This morning Speaker Nancy Pelosi circulated legislation for introduction, entitled the “Take Responsibility for Workers and Families Act” (the “Pelosi bill”) (which is over 1,100 pages long), apparently to position the U.S. House of Representatives for negotiations with the Senate. As you know, there have been bipartisan negotiations in the Senate on a broad package to provide economic relief for businesses and workers damaged from the COVID-19 crisis, but these fell apart late last night; a motion to proceed this morning also failed.
The purpose of this alert is to inform you that the leave provisions in the Pelosi bill include several important changes to Public Law 116–127, the “Families First Coronavirus Response Act” (“Families First Act” or the “Act”), relating to the Act’s paid family and medical leave (“PFML”) and paid sick time (“PST”) provisions. Our prior alerts on the Families First Act’s PFML and PSL provisions are available here, here, and here. The Pelosi bill also includes a new OSHA requirement for an emergency temporary standard.

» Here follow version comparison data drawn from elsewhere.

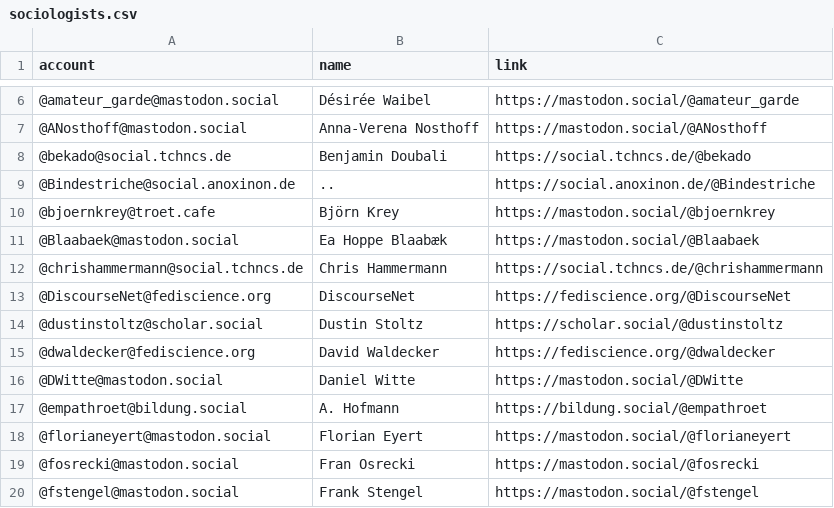
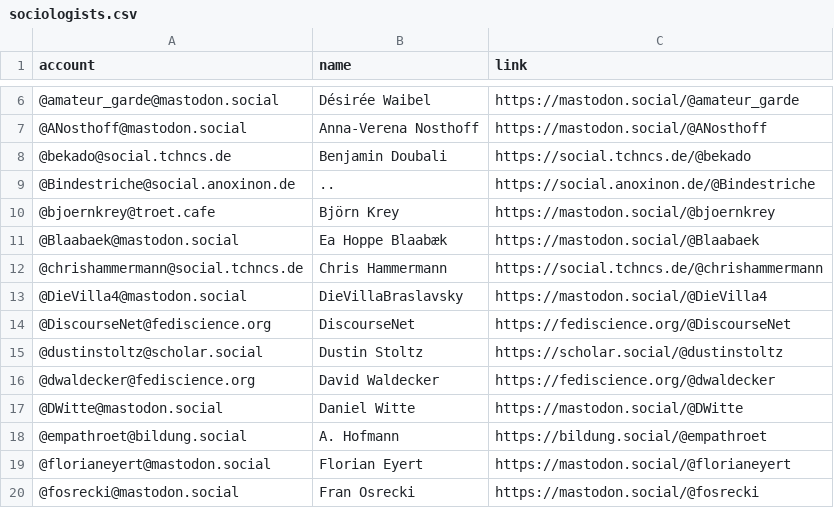
Before and after one commit to trutzig89182/Mastodon-Sociologists, a CSV file: resources/sociologists.csv, drawn as a sheet; only a part is shown, gaps mark what is left out; the shorter side is filled out with more unchanged rows.

```diff
--- a/resources/sociologists.csv
+++ b/resources/sociologists.csv
@@ -12,2 +12,3 @@ account,name,link
 @chrishammermann@social.tchncs.de,Chris Hammermann,https://social.tchncs.de/@chrishammermann
+@DieVilla4@mastodon.social,DieVillaBraslavsky,https://mastodon.social/@DieVilla4
 @DiscourseNet@fediscience.org,DiscourseNet,https://fediscience.org/@DiscourseNet
```
Also changed, not shown: 3 other files.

Here are some of the important PFML and PST changes we've identified thus far in the Pelosi draft:
The threshold for employer coverage for both PFML and PST would be changed from only applying to private employers with less than 500 employees to applying to private employers with one or more employees – i.e., universal coverage.
The grounds for the leave would be generally expanded under the PFML beyond absences to care for a son or daughter whose school or child care provider has been closed by an order relating to COVID-19. In addition, the PST reasons for use have been changed, with the reasons now more closely resembling the reasons for use that existed in the version of the Families First Act that passed the House on March 14. Further analysis of these specific developments as compared to the reasons for use under the Families First Act will be included in future alerts.
Leave taken under the Pelosi bill would be independent from leave taken by an employee under other provisions of the federal Family and Medical Leave Act (“FMLA”). In other words, whatever unpaid FMLA leave the employee may have already taken, or will take, would not be able to be subtracted from the total required PFML under the Pelosi draft.
The PFML and PST provisions would now sunset on December 31, 2021, and not December 31, 2020.
There is also a new provision which would require OSHA to issue an emergency temporary, and then permanent, standard to protect employees of healthcare sector employers, employees of employers in the paramedic and emergency medical services, and employees in other sectors and occupations whom the Centers for Disease Control and Prevention or OSHA identifies as having elevated risk. The standard is to be issued seven days after enactment with a final standard within 24 months.
Negotiations between the Senate and the House are ongoing and we will keep you up-to-date as to developments.